Required action: Will you write out the data exactly, excluding every picture?

[Data provided — start]

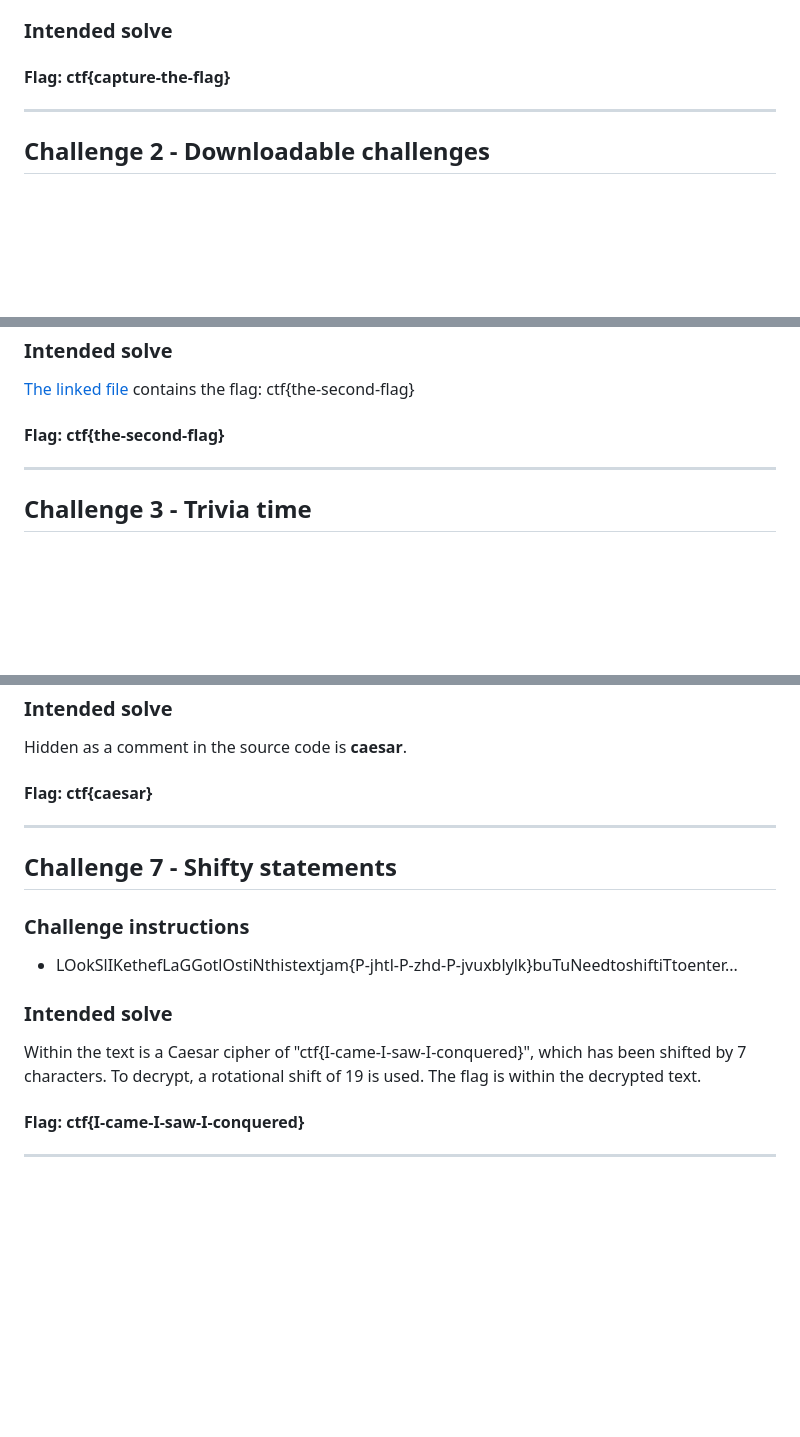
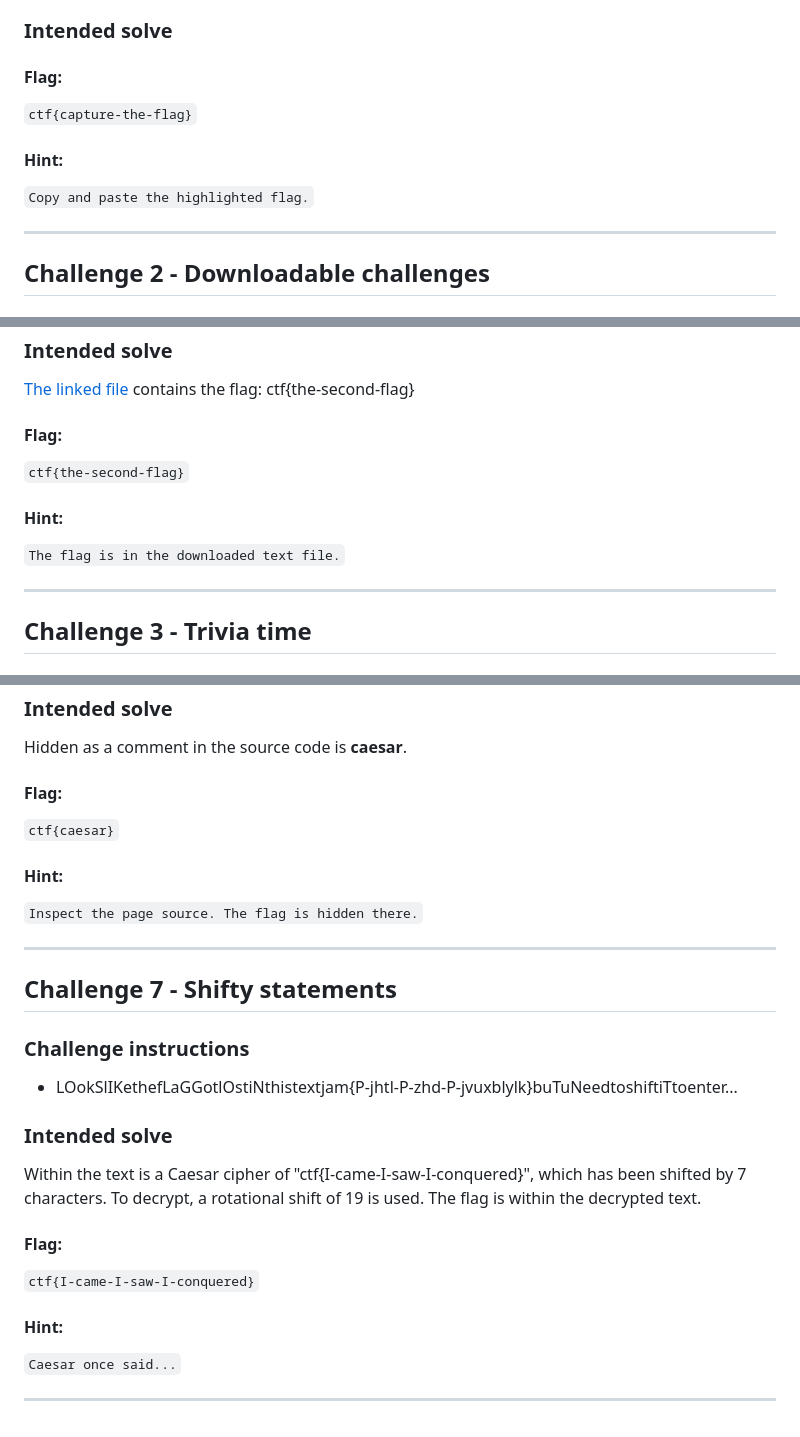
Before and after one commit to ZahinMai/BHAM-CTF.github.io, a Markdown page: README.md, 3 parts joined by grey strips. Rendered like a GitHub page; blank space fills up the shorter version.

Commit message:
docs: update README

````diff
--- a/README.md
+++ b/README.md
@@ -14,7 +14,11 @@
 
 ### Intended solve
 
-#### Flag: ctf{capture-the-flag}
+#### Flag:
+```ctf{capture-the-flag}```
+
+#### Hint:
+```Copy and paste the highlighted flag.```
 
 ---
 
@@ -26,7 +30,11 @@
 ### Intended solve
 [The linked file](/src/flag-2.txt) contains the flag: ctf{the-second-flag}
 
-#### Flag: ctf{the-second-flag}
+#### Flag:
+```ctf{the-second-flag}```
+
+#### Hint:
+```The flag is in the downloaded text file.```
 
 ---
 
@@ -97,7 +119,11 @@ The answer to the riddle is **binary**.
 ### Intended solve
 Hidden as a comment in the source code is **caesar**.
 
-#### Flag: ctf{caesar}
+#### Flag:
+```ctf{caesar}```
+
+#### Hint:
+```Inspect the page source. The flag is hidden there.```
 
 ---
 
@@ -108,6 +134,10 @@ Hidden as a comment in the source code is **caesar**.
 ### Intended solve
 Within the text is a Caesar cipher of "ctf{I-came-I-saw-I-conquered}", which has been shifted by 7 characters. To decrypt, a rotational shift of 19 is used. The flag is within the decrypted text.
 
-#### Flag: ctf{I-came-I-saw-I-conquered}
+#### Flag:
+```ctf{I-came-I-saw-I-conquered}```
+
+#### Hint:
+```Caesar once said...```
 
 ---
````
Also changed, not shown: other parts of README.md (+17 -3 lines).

[Data provided — finish]

Exercise response:
Before and after one commit to ZahinMai/BHAM-CTF.github.io, a Markdown page: README.md, 3 parts joined by grey strips. Rendered like a GitHub page; blank space fills up the shorter version.

Commit message:
docs: update README

````diff
--- a/README.md
+++ b/README.md
@@ -14,7 +14,11 @@
 
 ### Intended solve
 
-#### Flag: ctf{capture-the-flag}
+#### Flag:
+```ctf{capture-the-flag}```
+
+#### Hint:
+```Copy and paste the highlighted flag.```
 
 ---
 
@@ -26,7 +30,11 @@
 ### Intended solve
 [The linked file](/src/flag-2.txt) contains the flag: ctf{the-second-flag}
 
-#### Flag: ctf{the-second-flag}
+#### Flag:
+```ctf{the-second-flag}```
+
+#### Hint:
+```The flag is in the downloaded text file.```
 
 ---
 
@@ -97,7 +119,11 @@ The answer to the riddle is **binary**.
 ### Intended solve
 Hidden as a comment in the source code is **caesar**.
 
-#### Flag: ctf{caesar}
+#### Flag:
+```ctf{caesar}```
+
+#### Hint:
+```Inspect the page source. The flag is hidden there.```
 
 ---
 
@@ -108,6 +134,10 @@ Hidden as a comment in the source code is **caesar**.
 ### Intended solve
 Within the text is a Caesar cipher of "ctf{I-came-I-saw-I-conquered}", which has been shifted by 7 characters. To decrypt, a rotational shift of 19 is used. The flag is within the decrypted text.
 
-#### Flag: ctf{I-came-I-saw-I-conquered}
+#### Flag:
+```ctf{I-came-I-saw-I-conquered}```
+
+#### Hint:
+```Caesar once said...```
 
 ---
````
Also changed, not shown: other parts of README.md (+17 -3 lines).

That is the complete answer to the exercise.